It is remarkable that Sabin’s career, and her attainments, did not stop after she retired from the Johns Hopkins Hospital; on the contrary, as the book showed, she continued to produce similarly illustrious work after retirement. For example, the book described her work on tuberculosis at the Rockefeller Institute of Medical Research where it said she established a research legacy of carefully applying the scientific method, and of strictly reporting her findings ‘even when she thought they might be inaccurate’. The author pointed out that this research ‘did not lead directly to a cure of tuberculosis’, but she nevertheless maintained that it ‘did contribute to a better understanding of how the tubercle bacillus…develops and progresses’ (pages 51-54).

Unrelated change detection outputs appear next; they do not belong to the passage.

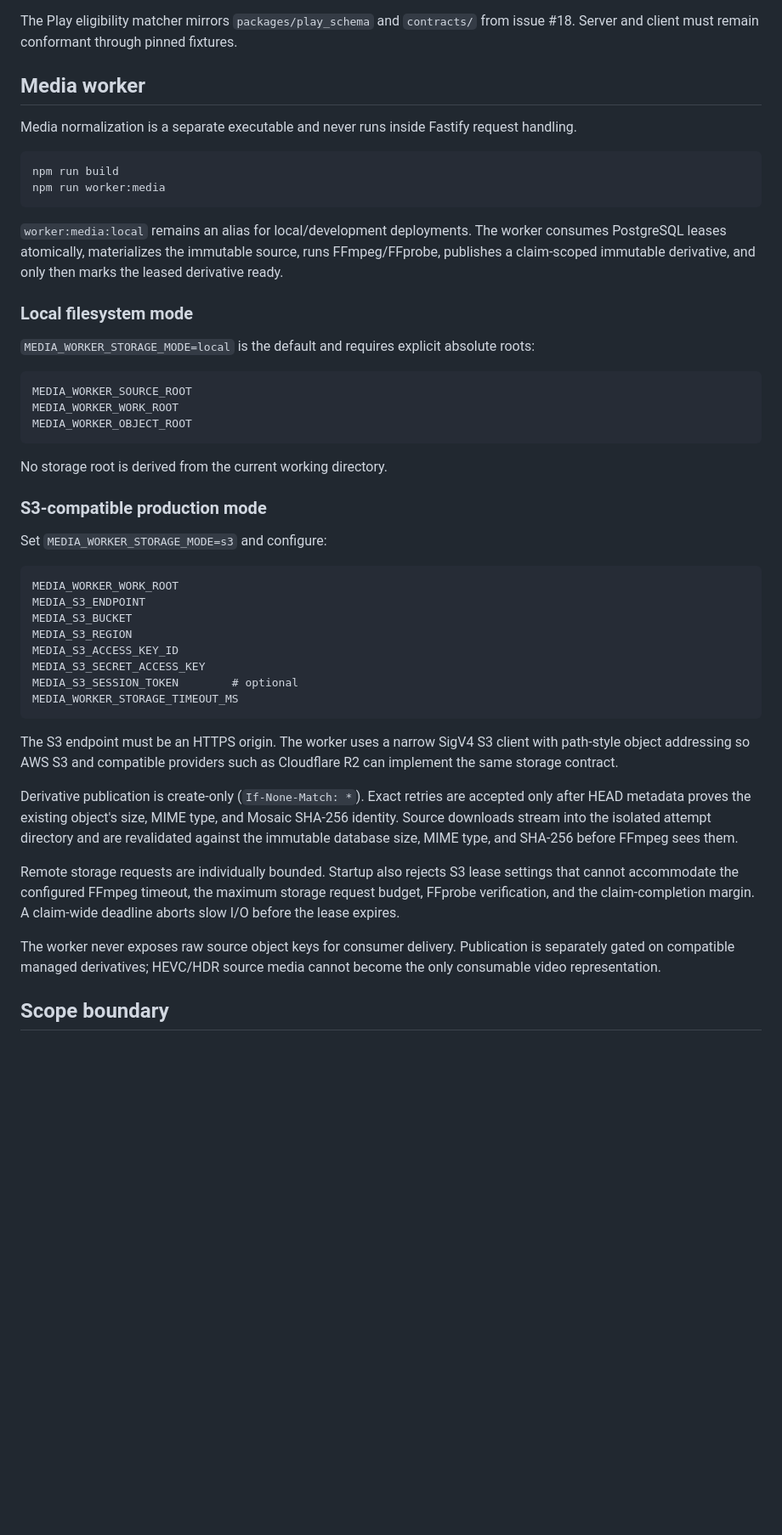
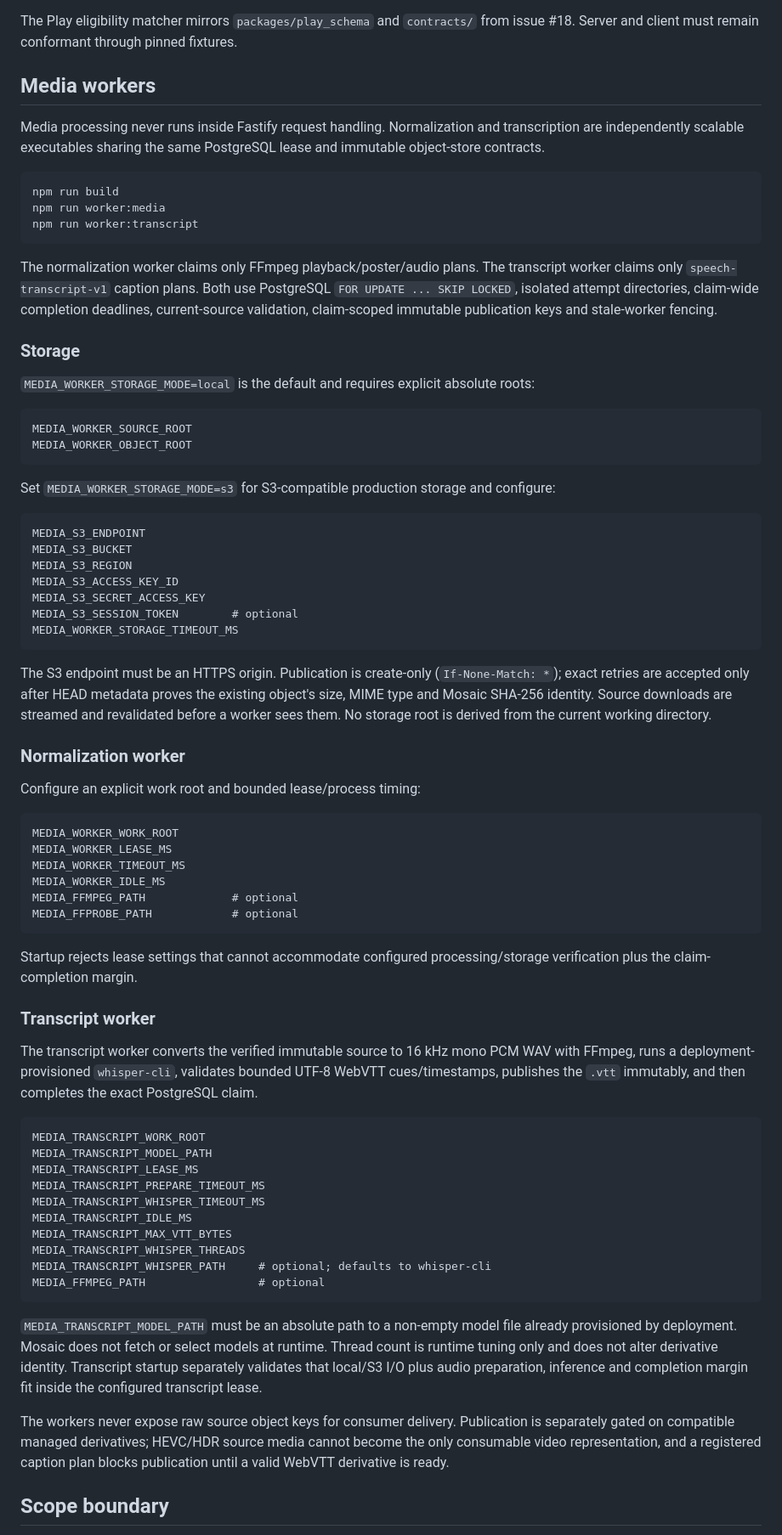
Before and after one commit to pullsar/mosaic, a Markdown page: apps/api/README.md, the part around the change. Shown at 85% size. GitHub-like rendering; blank space fills up the shorter version.

Commit message:
docs(media): document transcript worker runtime

````diff
--- a/apps/api/README.md
+++ b/apps/api/README.md
@@ -41,35 +41,30 @@ Every migration runs transactionally when PostgreSQL permits it. CI applies migr
 
 The Play eligibility matcher mirrors `packages/play_schema` and `contracts/` from issue #18. Server and client must remain conformant through pinned fixtures.
 
-## Media worker
+## Media workers
 
-Media normalization is a separate executable and never runs inside Fastify request handling.
+Media processing never runs inside Fastify request handling. Normalization and transcription are independently scalable executables sharing the same PostgreSQL lease and immutable object-store contracts.
 
 ```bash
 npm run build
 npm run worker:media
+npm run worker:transcript
 ```
 
-`worker:media:local` remains an alias for local/development deployments. The worker consumes PostgreSQL leases atomically, materializes the immutable source, runs FFmpeg/FFprobe, publishes a claim-scoped immutable derivative, and only then marks the leased derivative ready.
+The normalization worker claims only FFmpeg playback/poster/audio plans. The transcript worker claims only `speech-transcript-v1` caption plans. Both use PostgreSQL `FOR UPDATE ... SKIP LOCKED`, isolated attempt directories, claim-wide completion deadlines, current-source validation, claim-scoped immutable publication keys and stale-worker fencing.
 
-### Local filesystem mode
+### Storage
 
 `MEDIA_WORKER_STORAGE_MODE=local` is the default and requires explicit absolute roots:
 
 ```text
 MEDIA_WORKER_SOURCE_ROOT
-MEDIA_WORKER_WORK_ROOT
 MEDIA_WORKER_OBJECT_ROOT
 ```
 
-No storage root is derived from the current working directory.
-
-### S3-compatible production mode
-
-Set `MEDIA_WORKER_STORAGE_MODE=s3` and configure:
+Set `MEDIA_WORKER_STORAGE_MODE=s3` for S3-compatible production storage and configure:
 
 ```text
-MEDIA_WORKER_WORK_ROOT
 MEDIA_S3_ENDPOINT
 MEDIA_S3_BUCKET
 MEDIA_S3_REGION
@@ -79,13 +74,43 @@ MEDIA_S3_SESSION_TOKEN        # optional
 MEDIA_WORKER_STORAGE_TIMEOUT_MS
 ```
 
-The S3 endpoint must be an HTTPS origin. The worker uses a narrow SigV4 S3 client with path-style object addressing so AWS S3 and compatible providers such as Cloudflare R2 can implement the same storage contract.
+The S3 endpoint must be an HTTPS origin. Publication is create-only (`If-None-Match: *`); exact retries are accepted only after HEAD metadata proves the existing object's size, MIME type and Mosaic SHA-256 identity. Source downloads are streamed and revalidated before a worker sees them. No storage root is derived from the current working directory.
 
-Derivative publication is create-only (`If-None-Match: *`). Exact retries are accepted only after HEAD metadata proves the existing object's size, MIME type, and Mosaic SHA-256 identity. Source downloads stream into the isolated attempt directory and are revalidated against the immutable database size, MIME type, and SHA-256 before FFmpeg sees them.
+### Normalization worker
 
-Remote storage requests are individually bounded. Startup also rejects S3 lease settings that cannot accommodate the configured FFmpeg timeout, the maximum storage request budget, FFprobe verification, and the claim-completion margin. A claim-wide deadline aborts slow I/O before the lease expires.
+Configure an explicit work root and bounded lease/process timing:
 
-The worker never exposes raw source object keys for consumer delivery. Publication is separately gated on compatible managed derivatives; HEVC/HDR source media cannot become the only consumable video representation.
+```text
+MEDIA_WORKER_WORK_ROOT
+MEDIA_WORKER_LEASE_MS
+MEDIA_WORKER_TIMEOUT_MS
+MEDIA_WORKER_IDLE_MS
+MEDIA_FFMPEG_PATH             # optional
+MEDIA_FFPROBE_PATH            # optional
+```
+
+Startup rejects lease settings that cannot accommodate configured processing/storage verification plus the claim-completion margin.
+
+### Transcript worker
+
+The transcript worker converts the verified immutable source to 16 kHz mono PCM WAV with FFmpeg, runs a deployment-provisioned `whisper-cli`, validates bounded UTF-8 WebVTT cues/timestamps, publishes the `.vtt` immutably, and then completes the exact PostgreSQL claim.
+
+```text
+MEDIA_TRANSCRIPT_WORK_ROOT
+MEDIA_TRANSCRIPT_MODEL_PATH
+MEDIA_TRANSCRIPT_LEASE_MS
+MEDIA_TRANSCRIPT_PREPARE_TIMEOUT_MS
+MEDIA_TRANSCRIPT_WHISPER_TIMEOUT_MS
+MEDIA_TRANSCRIPT_IDLE_MS
+MEDIA_TRANSCRIPT_MAX_VTT_BYTES
+MEDIA_TRANSCRIPT_WHISPER_THREADS
+MEDIA_TRANSCRIPT_WHISPER_PATH     # optional; defaults to whisper-cli
+MEDIA_FFMPEG_PATH                 # optional
+```
+
+`MEDIA_TRANSCRIPT_MODEL_PATH` must be an absolute path to a non-empty model file already provisioned by deployment. Mosaic does not fetch or select models at runtime. Thread count is runtime tuning only and does not alter derivative identity. Transcript startup separately validates that local/S3 I/O plus audio preparation, inference and completion margin fit inside the configured transcript lease.
+
+The workers never expose raw source object keys for consumer delivery. Publication is separately gated on compatible managed derivatives; HEVC/HDR source media cannot become the only consumable video representation, and a registered caption plan blocks publication until a valid WebVTT derivative is ready.
 
 ## Scope boundary
 
````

Perhaps the most far-reaching of Sabin’s achievements was the public health role she took on in Colorado, a feat made the more striking as she was in her old age at the time. The author explored how this work, as the head of a subcommittee on health, far removed from the familiar laboratory and deep in the sphere of politics, demonstrated her wide range of skills and her ability to adapt to different circumstances. The author described how Sabin approached her remit of evaluating the state’s outdated health laws by bringing to the task ‘skills she had developed during forty years of teaching and research‘, and ‘her experience in organizing people into an effective working group‘. The book painted a picture of Sabin, still full of energy and passion, as she carried out a scientific survey to map out the problems; tackled the issues of unhealthy foods and water; and implemented an essential tuberculosis screening programme. Her crowning glory however was the legislation she pushed froward to enforce her public health measures, something she did by travelling all round the state ‘giving speeches to hundreds in small towns’ (pages 10-13 and 60-62).
This is an inspiring biography of a doctor who broke the mould in very remarkable ways to establish the credibility of female doctors as leaders in research and public health. An inspiration for generations of those who followed her, the marks she left are reflected in her numerous awards and her being the first woman to preside over a leading academic department and professional body. The author’s laudatory but non-fawning approach is refreshing for a biography, and the prose is simple and direct.
This book is well-written and focused, and by applying simple prose and a focused narrative style, it brings to the fore the life of a remarkable female doctor. The author describes a woman whose understated nature belies her enormous contributions. This book has successfully established Sabin’s primacy in the works she did, and I recommend it to all doctors.
Publisher, Place, Year: Twenty-first Century Books, New York, 1993
Number of chapters: 8
Number of pages: 80
Star rating: 4